With no running water, electricity, or conveniences of the modern world, one thing the islanders can do, if so inclined, is make art.

Ethan has found his calling at the summer school set up by a well-intentioned teacher. There is a star math student and a star Latin student, but we focus on Ethan, the star artist. He’s provided with charcoals and paper. He draws fragments, himself, his sisters crossing the channel with berries they’d picked on the mainland, almost getting caught in the tide.

The teacher arranges for Ethan to go away for a few months to a wealthy sponsor’s property (in Enon, the setting of Harding’s second novel), who will then send him off to art school. What Ethan doesn’t know is that his teacher is racist. He’s decided that, since Ethan is the one person in his family who appears white, he would be better off separated from his visibly Black sisters, father, and grandmother, who will be evicted before he can return. It is a cruel family separation, like so many others in North America’s past.


Poor Ethan is not told what’s happening; he’s not briefed about the racism he might encounter or much of anything about the industrialized world he’s about to enter. His innocence protects him, somewhat; there is a lovely passage of his barely-understood glimpses of modernity on his way to his host’s grand farm.

Harding has a gift for using language with intense precision that evokes his characters’ points of view, whether he’s portraying a tide pool on the island as seen by someone who’s never left it or the way Ethan, who’s never been in a multistory home, feels when he walks through his patron’s cluttered mansion. In that way, this book — all books, really — are about language, about how a writer builds a world for us readers.

That goes double, though, once Ethan reaches the farm. He and a maid there have an idyllic, sun-soaked affair, and he draws and paints the summer and her and the landscape. Harding’s descriptions are extraordinary.
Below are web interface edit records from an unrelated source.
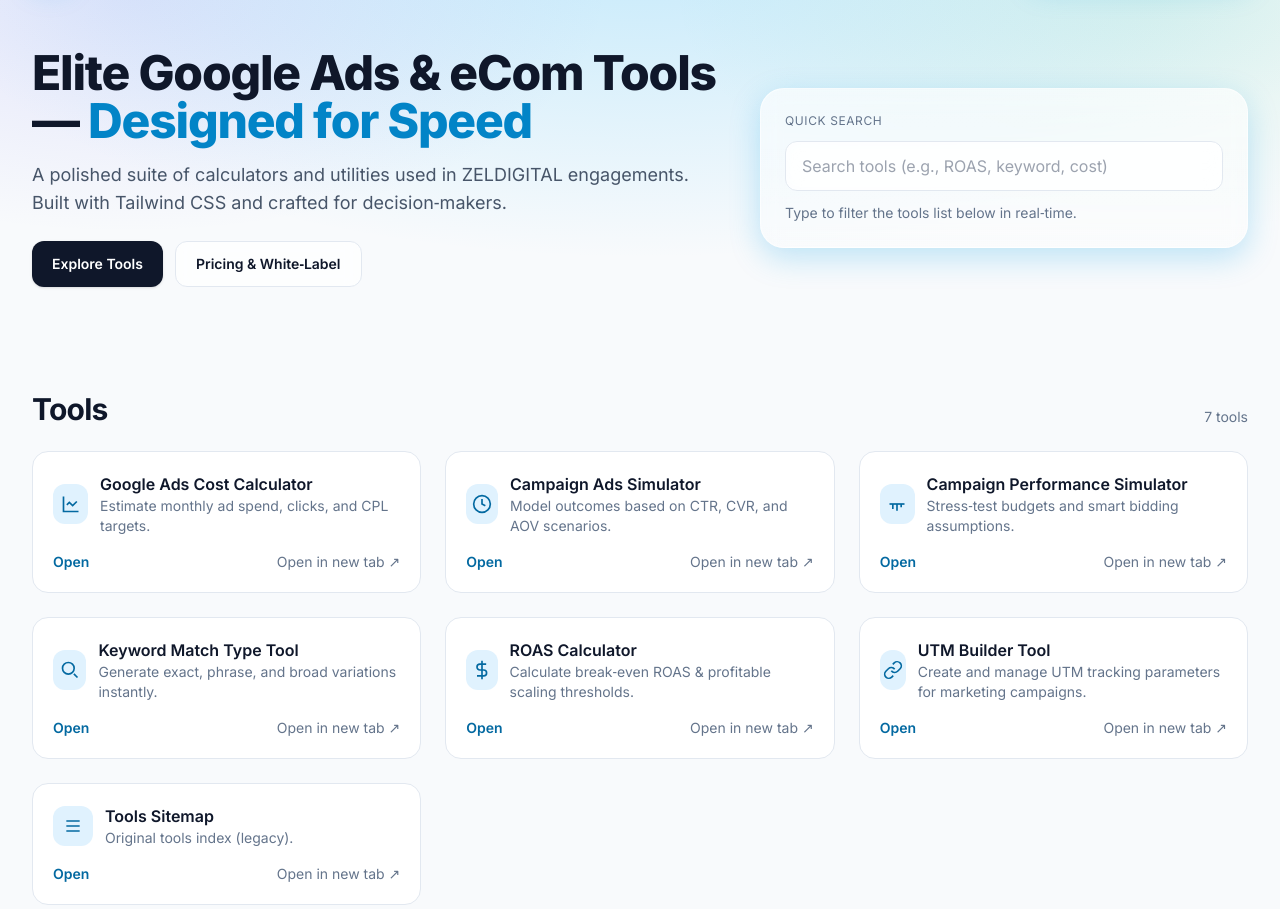
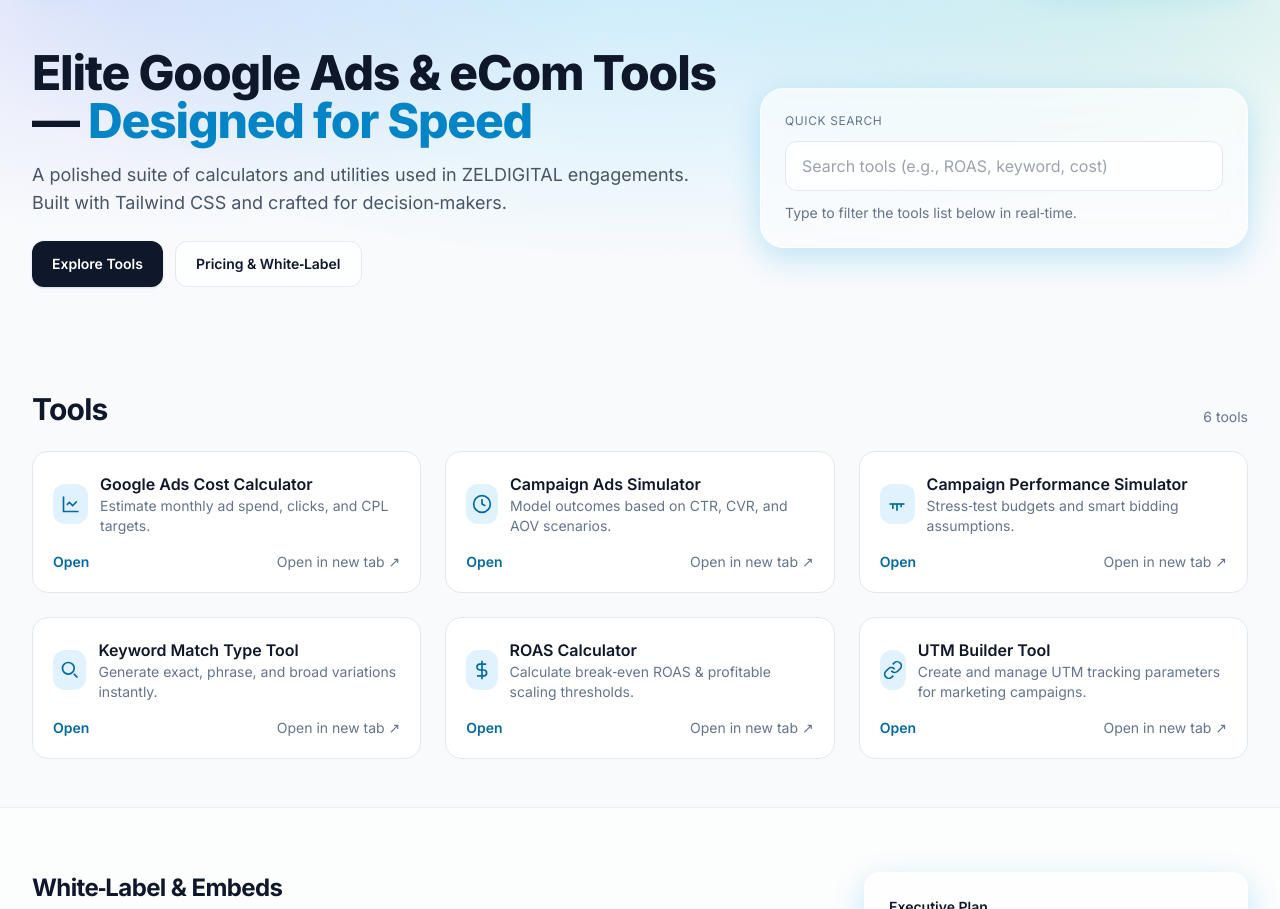
Before and after one commit to projectCodEnigma/tools-automatic-potato, a plain HTML site: page index.html in a window 1280 px wide. Shown: the part 72-981 px from the top of the page. Drawn offline with nearby package versions, Linux system fonts and the light colour scheme.

Commit message:
Update index.html

```diff
--- a/index.html
+++ b/index.html
@@ -224,13 +224,6 @@
           description: 'Create and manage UTM tracking parameters for marketing campaigns.',
           icon: `<svg xmlns="http://www.w3.org/2000/svg" class="h-5 w-5" viewBox="0 0 24 24" fill="none" stroke="currentColor" stroke-width="2"><path d="M10 13a5 5 0 0 0 7.54.54l3-3a5 5 0 0 0-7.07-7.07l-1.72 1.71"/><path d="M14 11a5 5 0 0 0-7.54-.54l-3 3a5 5 0 0 0 7.07 7.07l1.71-1.71"/></svg>`
         },
-        {
-          title: 'Tools Sitemap',
-          slug: 'sitemap',
-          href: './sitemap.xml',
-          description: 'Original tools index (legacy).',
-          icon: `<svg xmlns="http://www.w3.org/2000/svg" class="h-5 w-5" viewBox="0 0 24 24" fill="none" stroke="currentColor" stroke-width="2"><path d="M4 6h16M4 12h16M4 18h16"/></svg>`
-        },
       ]
 
       const grid = document.getElementById('toolGrid');
```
This is Ethan painting: “Stack the clouds piled in rows across the meadow, simmering, hovering, combed fog stitched by the bottom to the short shorn grass, vegetal, green, drying in the day, dehydrating in the sun, sweet and wet then dry and sweet and perfuming the meadow” — there’s not enough room for it all — “How to get dawn, noon, and dusk all at once. How to get the heat. The forms and light and colors describe themselves to Ethan with perfect clarity and harmony, without explanation of reason, and he copies them down onto the canvas with the paints.” This is the project of the artist, Ethan, but it is also the project of Harding, the writer, who is putting this vision down on the page.
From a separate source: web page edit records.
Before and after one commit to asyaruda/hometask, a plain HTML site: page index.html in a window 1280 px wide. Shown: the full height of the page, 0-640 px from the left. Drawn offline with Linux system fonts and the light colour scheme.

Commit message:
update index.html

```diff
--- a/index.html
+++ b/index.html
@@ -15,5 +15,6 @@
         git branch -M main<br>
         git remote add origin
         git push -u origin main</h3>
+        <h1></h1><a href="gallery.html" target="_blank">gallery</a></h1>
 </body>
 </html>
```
Of course, a fall is coming to this Eden, and the one on the island, too. From the first pages, we’ve known the islanders will be removed, scattered, institutionalized. Other subsistence hamlets along Maine’s coast were allowed to survive but Malaga Island was not. That is a tragic story, whose real shape is different from the one Harding has so richly imagined. The Apple Islanders and readers have the small consolation that despite all the cruelty they face, art survives.


By Paul Harding

W.W. Norton, 224 pp., $28

Carolyn Kellogg, former books editor of the LA Times, now lives in the Hudson Valley.